Task to complete —
Exclude the pictures and repeat all of the data exactly.

══ Dataset excerpts

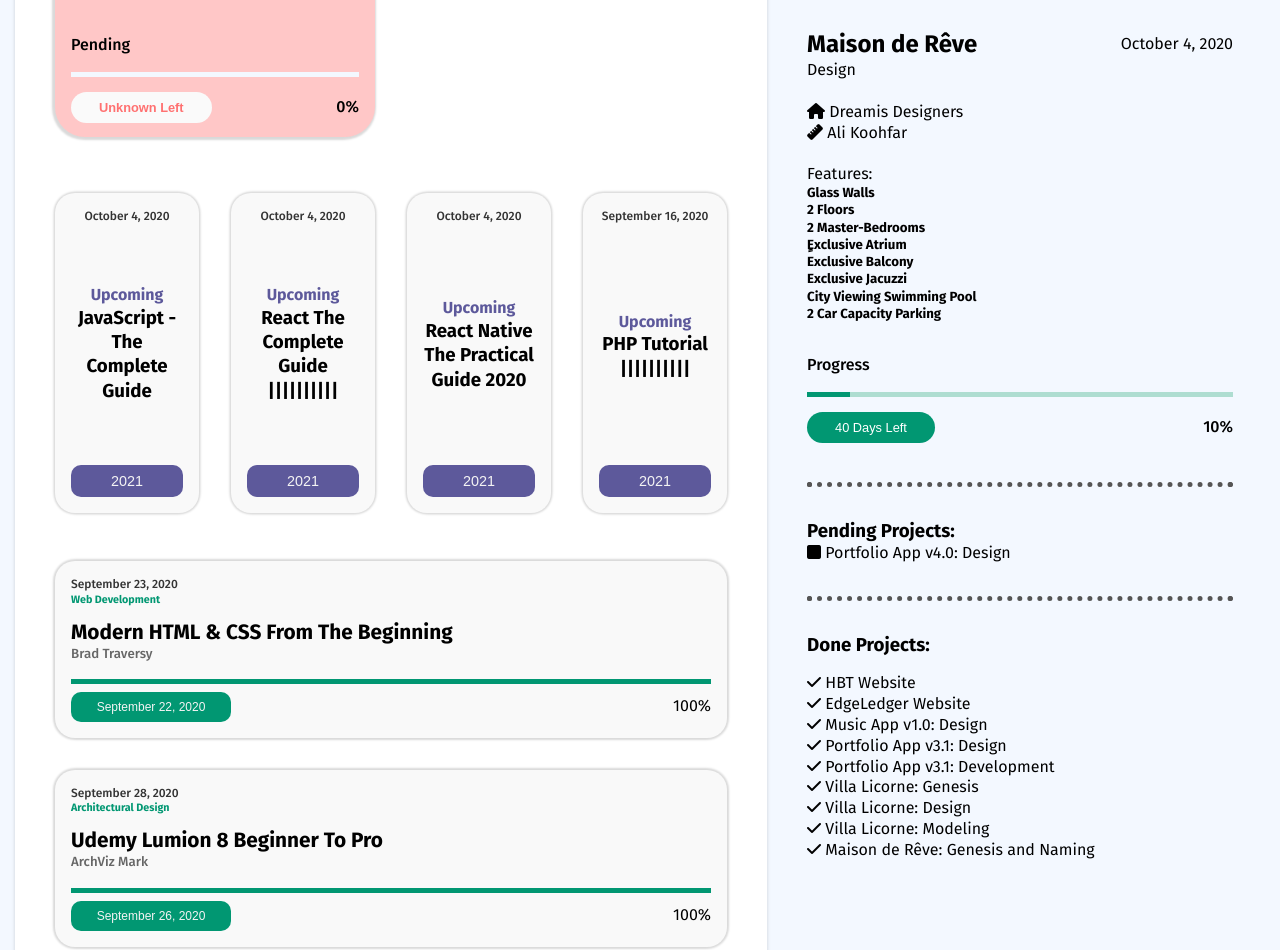
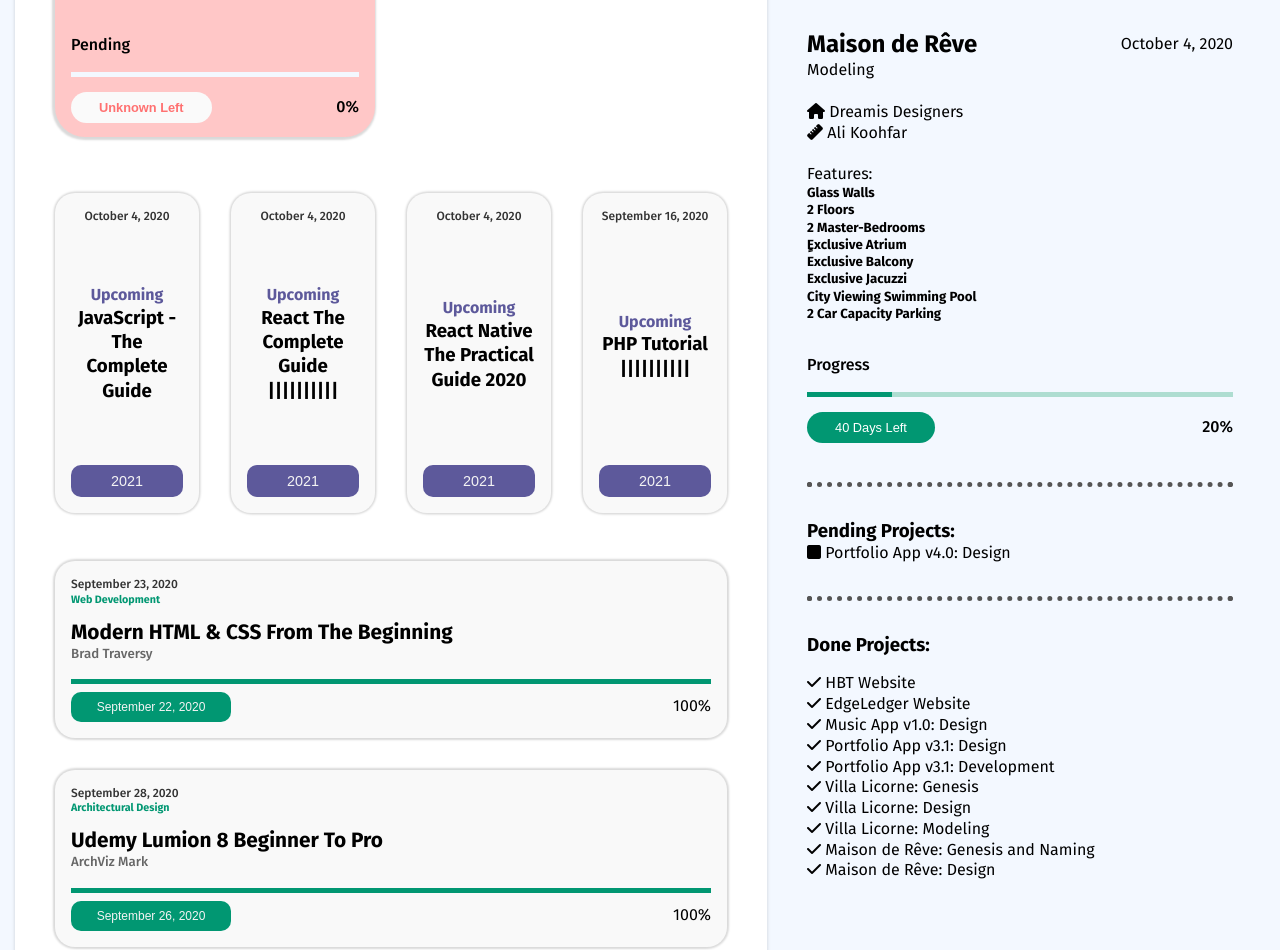
Before and after one commit to thawly/progress, a plain HTML site: page index.html in a window 1280 px wide. Shown: the part 861-1811 px from the top of the page. Drawn offline with Linux system fonts and the light colour scheme.

Commit message:
updated commit

```diff
--- a/index.html
+++ b/index.html
@@ -313,7 +313,7 @@
                                     <h2>Maison de Rêve</h2>
                                     <h4>October 4, 2020</h4>
                                 </div>
-                                <h4>Design</h4>
+                                <h4>Modeling</h4>
                                 <br>
                                 <div class="credits">
                                     <h4><i class="fas fa-home"></i> Dreamis Designers</h4>
@@ -334,12 +334,12 @@
                                 <div>
                                     <h6>Progress</h6>
                                     <div class="progress-green">
-                                        <div class="bar-success" style="width: 10%;"></div>
+                                        <div class="bar-success" style="width: 20%;"></div>
                                     </div>
                                 </div>
                                 <div class="bottom">
                                     <button class="deadline">40 Days Left</button>
-                                    <p class="status">10%</p>
+                                    <p class="status">20%</p>
                                 </div>
                             </div>
                             <hr class="rule">
@@ -364,6 +364,7 @@
                                     <li><i class="fas fa-check"></i> Villa Licorne: Design</li>
                                     <li><i class="fas fa-check"></i> Villa Licorne: Modeling</li>
                                     <li><i class="fas fa-check"></i> Maison de Rêve: Genesis and Naming</li>
+                                    <li><i class="fas fa-check"></i> Maison de Rêve: Design</li>
                                 </ul>
                             </div>
                         </div>
```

════

Problem solution —
Before and after one commit to thawly/progress, a plain HTML site: page index.html in a window 1280 px wide. Shown: the part 861-1811 px from the top of the page. Drawn offline with Linux system fonts and the light colour scheme.

Commit message:
updated commit

```diff
--- a/index.html
+++ b/index.html
@@ -313,7 +313,7 @@
                                     <h2>Maison de Rêve</h2>
                                     <h4>October 4, 2020</h4>
                                 </div>
-                                <h4>Design</h4>
+                                <h4>Modeling</h4>
                                 <br>
                                 <div class="credits">
                                     <h4><i class="fas fa-home"></i> Dreamis Designers</h4>
@@ -334,12 +334,12 @@
                                 <div>
                                     <h6>Progress</h6>
                                     <div class="progress-green">
-                                        <div class="bar-success" style="width: 10%;"></div>
+                                        <div class="bar-success" style="width: 20%;"></div>
                                     </div>
                                 </div>
                                 <div class="bottom">
                                     <button class="deadline">40 Days Left</button>
-                                    <p class="status">10%</p>
+                                    <p class="status">20%</p>
                                 </div>
                             </div>
                             <hr class="rule">
@@ -364,6 +364,7 @@
                                     <li><i class="fas fa-check"></i> Villa Licorne: Design</li>
                                     <li><i class="fas fa-check"></i> Villa Licorne: Modeling</li>
                                     <li><i class="fas fa-check"></i> Maison de Rêve: Genesis and Naming</li>
+                                    <li><i class="fas fa-check"></i> Maison de Rêve: Design</li>
                                 </ul>
                             </div>
                         </div>
```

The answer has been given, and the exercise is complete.